As part of the Bio Investment Asia 2019 conference, which took place on September 25-27 in Bangkok, Thailand, the Thailand Centre of Excellence for Life Sciences (TCELS) – a public organisation established by royal decree in 2011 under the Ministry of Higher Education, Science, Research and Innovation – and the US-based healthtech company PhenoMx announced the execution of a memorandum of understanding (MOU) to develop strategic initiatives for Thailand in the biomedical, life sciences and medical device industries.
Dr Nares Damrongchai, CEO of TCELS, and Mark Punyanitya, Co-Founder and CEO of PhenoMx, participated in the official signing ceremony, which was held at the TCELS Pavilion on September 27, 2019, following Punyanitya’s presentation on artificial intelligence and big data in medical imaging. As part of its Thailand 4.0 initiative, the Thai Government plans to make Thailand a leading destination for pharmaceuticals and medical devices, and a world-class provider of medical care.
Growing medical tourism has led the government to reinforce its policy to promote Thailand as the medical hub of the region
The MOU includes the matchmaking of companies and research institutes in Thailand and the US to encourage more collaboration between different stakeholders across the industry, as well as fostering innovation and commercialisation in the biomedical, life sciences and medical device industries. Specific areas of focus include artificial intelligence, big data, medical imaging with potential projects for ageing-cohort studies, biobanking, and national dementia screening. TCELS has taken part in value-chain development of the life sciences industry, supporting entrepreneurs in Thailand and research from upstream to downstream in order to meet national demand.

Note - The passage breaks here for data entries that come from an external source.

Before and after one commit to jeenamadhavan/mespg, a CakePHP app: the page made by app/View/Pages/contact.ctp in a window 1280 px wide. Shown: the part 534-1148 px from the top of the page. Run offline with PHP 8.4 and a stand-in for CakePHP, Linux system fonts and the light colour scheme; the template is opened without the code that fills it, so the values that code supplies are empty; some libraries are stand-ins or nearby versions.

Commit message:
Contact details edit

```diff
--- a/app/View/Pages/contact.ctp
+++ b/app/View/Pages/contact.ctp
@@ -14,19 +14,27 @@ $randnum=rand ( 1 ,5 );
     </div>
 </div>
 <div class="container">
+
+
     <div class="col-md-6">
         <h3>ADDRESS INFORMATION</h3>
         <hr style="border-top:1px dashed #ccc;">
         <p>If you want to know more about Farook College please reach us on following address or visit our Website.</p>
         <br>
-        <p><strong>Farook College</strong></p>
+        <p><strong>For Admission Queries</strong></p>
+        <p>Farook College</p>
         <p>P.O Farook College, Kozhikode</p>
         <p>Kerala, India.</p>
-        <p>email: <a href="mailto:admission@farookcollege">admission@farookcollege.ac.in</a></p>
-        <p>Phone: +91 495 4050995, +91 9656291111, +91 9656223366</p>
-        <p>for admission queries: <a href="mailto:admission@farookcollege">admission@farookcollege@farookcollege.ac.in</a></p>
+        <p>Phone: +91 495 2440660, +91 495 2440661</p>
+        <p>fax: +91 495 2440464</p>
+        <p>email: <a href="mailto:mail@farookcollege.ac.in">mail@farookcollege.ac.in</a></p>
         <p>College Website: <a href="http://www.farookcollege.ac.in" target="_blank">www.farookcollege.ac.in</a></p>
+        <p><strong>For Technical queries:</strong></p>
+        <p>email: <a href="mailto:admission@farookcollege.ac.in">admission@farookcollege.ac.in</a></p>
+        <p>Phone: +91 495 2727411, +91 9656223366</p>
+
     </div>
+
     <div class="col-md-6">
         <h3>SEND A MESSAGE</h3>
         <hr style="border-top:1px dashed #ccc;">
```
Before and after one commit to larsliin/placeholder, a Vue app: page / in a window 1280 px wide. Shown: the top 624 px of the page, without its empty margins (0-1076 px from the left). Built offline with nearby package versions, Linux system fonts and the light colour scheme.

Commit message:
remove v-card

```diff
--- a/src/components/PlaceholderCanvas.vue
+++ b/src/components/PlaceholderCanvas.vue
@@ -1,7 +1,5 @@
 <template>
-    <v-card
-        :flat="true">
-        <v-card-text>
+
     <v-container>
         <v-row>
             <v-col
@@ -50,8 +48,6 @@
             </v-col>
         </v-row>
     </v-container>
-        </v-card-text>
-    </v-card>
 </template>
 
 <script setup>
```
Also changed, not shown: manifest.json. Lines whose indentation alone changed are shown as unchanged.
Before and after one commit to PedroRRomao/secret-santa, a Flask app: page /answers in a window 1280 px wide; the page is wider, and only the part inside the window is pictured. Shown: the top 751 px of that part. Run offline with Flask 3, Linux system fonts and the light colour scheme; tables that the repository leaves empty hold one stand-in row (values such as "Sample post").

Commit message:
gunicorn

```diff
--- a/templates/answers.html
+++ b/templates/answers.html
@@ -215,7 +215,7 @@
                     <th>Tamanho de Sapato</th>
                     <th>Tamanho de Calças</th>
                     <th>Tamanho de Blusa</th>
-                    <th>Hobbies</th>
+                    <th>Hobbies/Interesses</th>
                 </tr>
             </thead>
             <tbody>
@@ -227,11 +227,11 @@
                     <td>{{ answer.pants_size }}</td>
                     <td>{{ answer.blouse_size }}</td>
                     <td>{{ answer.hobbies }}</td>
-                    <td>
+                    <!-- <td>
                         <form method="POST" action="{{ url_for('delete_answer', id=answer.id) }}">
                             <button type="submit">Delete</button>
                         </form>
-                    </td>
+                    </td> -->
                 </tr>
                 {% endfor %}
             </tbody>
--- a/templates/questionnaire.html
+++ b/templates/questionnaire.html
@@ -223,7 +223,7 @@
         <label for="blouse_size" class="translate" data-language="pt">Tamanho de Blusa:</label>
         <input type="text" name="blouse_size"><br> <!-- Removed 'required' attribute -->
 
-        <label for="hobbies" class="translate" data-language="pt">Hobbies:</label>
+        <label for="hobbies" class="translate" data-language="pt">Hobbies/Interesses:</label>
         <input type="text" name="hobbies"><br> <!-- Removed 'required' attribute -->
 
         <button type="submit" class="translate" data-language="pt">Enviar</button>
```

Thailand’s medical equipment industry has bright prospects, with an average growth of 8.5 to 10 percent annually (2016-19) – higher than the global average, largely due to the country’s ageing population. It has also been driven by medical tourism in Thailand, which is growing by 10 percent a year. This has led to private hospitals expanding their services and the government reinforcing its policy to promote Thailand as the medical hub of the region.
Meanwhile, the Thailand Board of Investment offers incentives to attract more foreign investors to use Thailand as a production base for medical equipment. However, it should be noted that an inflow of international companies might intensify market competition and affect the business performance of smaller producers.
In 2017, the medical equipment market in Thailand was valued at $1.24bn. A total of 538 producers were registered with the Department of Business Development as of January 2018, supplying 62.2 percent of equipment, 18.3 percent of durable medical equipment, 8.4 percent of molecular diagnostics reagents and equipment, 2.3 percent of services and software supplies, and 8.4 percent in other categories. Thailand is, therefore, a major importer and exporter of medical equipment in the ASEAN region.
In 2017, the global medical equipment industry had a total value at $361bn; this figure is expected to reach $436bn in 2020, with an average growth of 6.4 percent annually. Durable medical equipment made up the majority of existing industry, with 76 percent of the total market, while supplies accounted for 20 percent and diagnostics reagents and equipment sets for four percent.